**Exercise description:** Each line of the records needs to be written out exactly, with any image left out.

(Saved data entries)
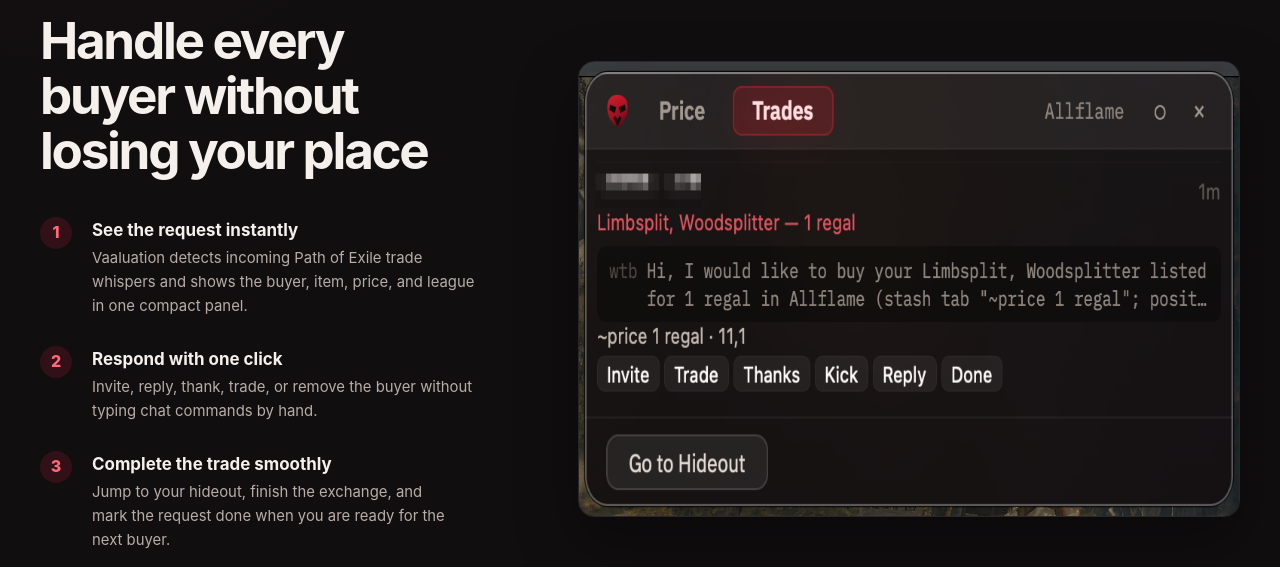
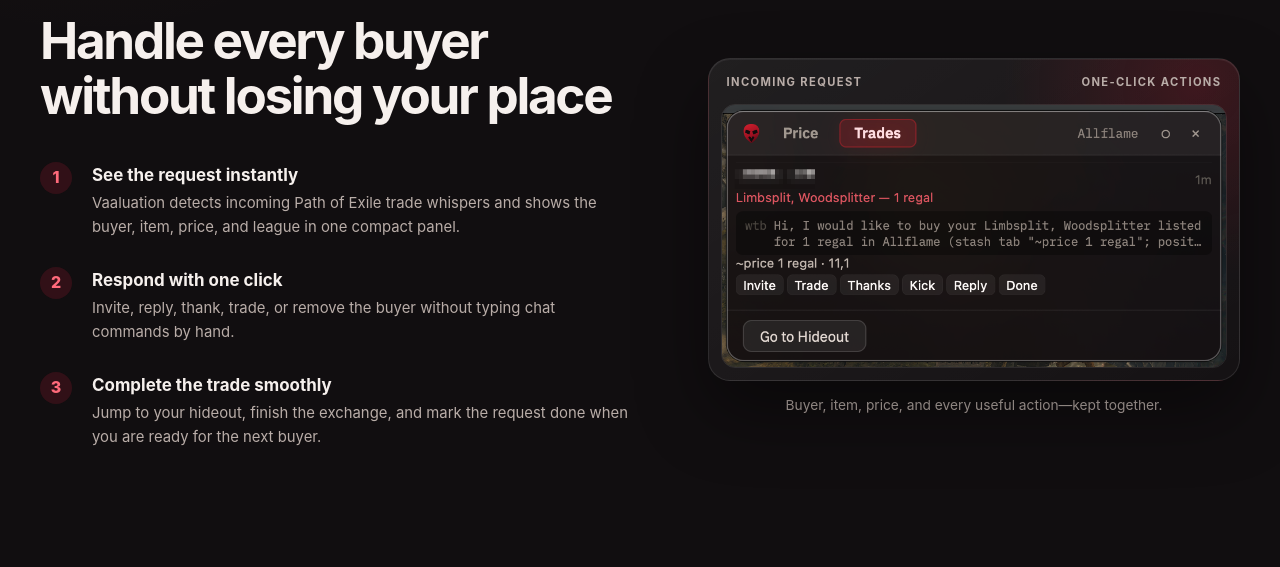
Before and after one commit to wild-butterfly/Vaaluation, a website: page website/index.html in a window 1280 px wide. Shown: the part 1597-2164 px from the top of the page. Drawn offline with Linux system fonts and the light colour scheme; files whose address does not match are found by name.

Commit message:
Polish trade request preview

```diff
--- a/website/index.html
+++ b/website/index.html
@@ -262,14 +262,25 @@
               </li>
             </ol>
           </div>
+          <figure class="trade-preview">
+            <div class="trade-preview-frame">
+              <div class="trade-preview-meta" aria-hidden="true">
+                <span>Incoming request</span>
+                <span>One-click actions</span>
+              </div>
               <img
                 class="secondary-shot"
                 src="./assets/trades.png"
-            alt="Vaaluation trade request panel on macOS"
+                alt="Vaaluation trade request panel showing buyer details and quick trade actions on macOS"
                 width="876"
                 height="456"
                 loading="lazy"
               />
+            </div>
+            <figcaption>
+              Buyer, item, price, and every useful action—kept together.
+            </figcaption>
+          </figure>
         </div>
       </section>
 
--- a/website/styles.css
+++ b/website/styles.css
@@ -282,14 +282,58 @@
 }
 .split {
   display: grid;
-  grid-template-columns: 0.8fr 1.2fr;
-  gap: 6rem;
+  grid-template-columns: minmax(0, 1fr) minmax(420px, 0.9fr);
+  gap: clamp(3rem, 6vw, 6rem);
   align-items: center;
 }
+
+.trade-preview {
+  width: min(100%, 620px);
+  margin: 0;
+  justify-self: end;
+}
+
+.trade-preview-frame {
+  position: relative;
+  padding: 0.75rem;
+  overflow: hidden;
+  border: 1px solid rgba(255, 255, 255, 0.1);
+  border-radius: 22px;
+  background:
+    radial-gradient(circle at 92% 8%, rgba(199, 24, 48, 0.2), transparent 34%),
+    linear-gradient(145deg, rgba(255, 255, 255, 0.07), rgba(255, 255, 255, 0.018));
+  box-shadow:
+    0 30px 70px rgba(0, 0, 0, 0.42),
+    inset 0 1px rgba(255, 255, 255, 0.06);
+}
+
+.trade-preview-meta {
+  display: flex;
+  justify-content: space-between;
+  gap: 1rem;
+  padding: 0.15rem 0.35rem 0.75rem;
+  color: var(--muted);
+  font-size: 0.7rem;
+  font-weight: 700;
+  letter-spacing: 0.12em;
+  text-transform: uppercase;
+}
+
+.trade-preview figcaption {
+  max-width: 34rem;
+  margin: 0.9rem auto 0;
+  color: var(--muted);
+  font-size: 0.86rem;
+  line-height: 1.55;
+  text-align: center;
+}
+
 .secondary-shot {
-  border-radius: 16px;
-  border: 1px solid var(--line);
-  box-shadow: 0 25px 60px rgba(0, 0, 0, 0.38);
+  display: block;
+  width: 100%;
+  height: auto;
+  border: 1px solid rgba(255, 255, 255, 0.09);
+  border-radius: 14px;
 }
 .steps {
   list-style: none;
@@ -411,6 +455,10 @@
     grid-template-columns: 1fr;
     gap: 3rem;
   }
+
+  .trade-preview {
+    justify-self: center;
+  }
   .install-panel {
     grid-template-columns: 1fr;
   }
```
Lines whose indentation alone changed are shown as unchanged.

**Reply to the exercise:**
Before and after one commit to wild-butterfly/Vaaluation, a website: page website/index.html in a window 1280 px wide. Shown: the part 1597-2164 px from the top of the page. Drawn offline with Linux system fonts and the light colour scheme; files whose address does not match are found by name.

Commit message:
Polish trade request preview

```diff
--- a/website/index.html
+++ b/website/index.html
@@ -262,14 +262,25 @@
               </li>
             </ol>
           </div>
+          <figure class="trade-preview">
+            <div class="trade-preview-frame">
+              <div class="trade-preview-meta" aria-hidden="true">
+                <span>Incoming request</span>
+                <span>One-click actions</span>
+              </div>
               <img
                 class="secondary-shot"
                 src="./assets/trades.png"
-            alt="Vaaluation trade request panel on macOS"
+                alt="Vaaluation trade request panel showing buyer details and quick trade actions on macOS"
                 width="876"
                 height="456"
                 loading="lazy"
               />
+            </div>
+            <figcaption>
+              Buyer, item, price, and every useful action—kept together.
+            </figcaption>
+          </figure>
         </div>
       </section>
 
--- a/website/styles.css
+++ b/website/styles.css
@@ -282,14 +282,58 @@
 }
 .split {
   display: grid;
-  grid-template-columns: 0.8fr 1.2fr;
-  gap: 6rem;
+  grid-template-columns: minmax(0, 1fr) minmax(420px, 0.9fr);
+  gap: clamp(3rem, 6vw, 6rem);
   align-items: center;
 }
+
+.trade-preview {
+  width: min(100%, 620px);
+  margin: 0;
+  justify-self: end;
+}
+
+.trade-preview-frame {
+  position: relative;
+  padding: 0.75rem;
+  overflow: hidden;
+  border: 1px solid rgba(255, 255, 255, 0.1);
+  border-radius: 22px;
+  background:
+    radial-gradient(circle at 92% 8%, rgba(199, 24, 48, 0.2), transparent 34%),
+    linear-gradient(145deg, rgba(255, 255, 255, 0.07), rgba(255, 255, 255, 0.018));
+  box-shadow:
+    0 30px 70px rgba(0, 0, 0, 0.42),
+    inset 0 1px rgba(255, 255, 255, 0.06);
+}
+
+.trade-preview-meta {
+  display: flex;
+  justify-content: space-between;
+  gap: 1rem;
+  padding: 0.15rem 0.35rem 0.75rem;
+  color: var(--muted);
+  font-size: 0.7rem;
+  font-weight: 700;
+  letter-spacing: 0.12em;
+  text-transform: uppercase;
+}
+
+.trade-preview figcaption {
+  max-width: 34rem;
+  margin: 0.9rem auto 0;
+  color: var(--muted);
+  font-size: 0.86rem;
+  line-height: 1.55;
+  text-align: center;
+}
+
 .secondary-shot {
-  border-radius: 16px;
-  border: 1px solid var(--line);
-  box-shadow: 0 25px 60px rgba(0, 0, 0, 0.38);
+  display: block;
+  width: 100%;
+  height: auto;
+  border: 1px solid rgba(255, 255, 255, 0.09);
+  border-radius: 14px;
 }
 .steps {
   list-style: none;
@@ -411,6 +455,10 @@
     grid-template-columns: 1fr;
     gap: 3rem;
   }
+
+  .trade-preview {
+    justify-self: center;
+  }
   .install-panel {
     grid-template-columns: 1fr;
   }
```
Lines whose indentation alone changed are shown as unchanged.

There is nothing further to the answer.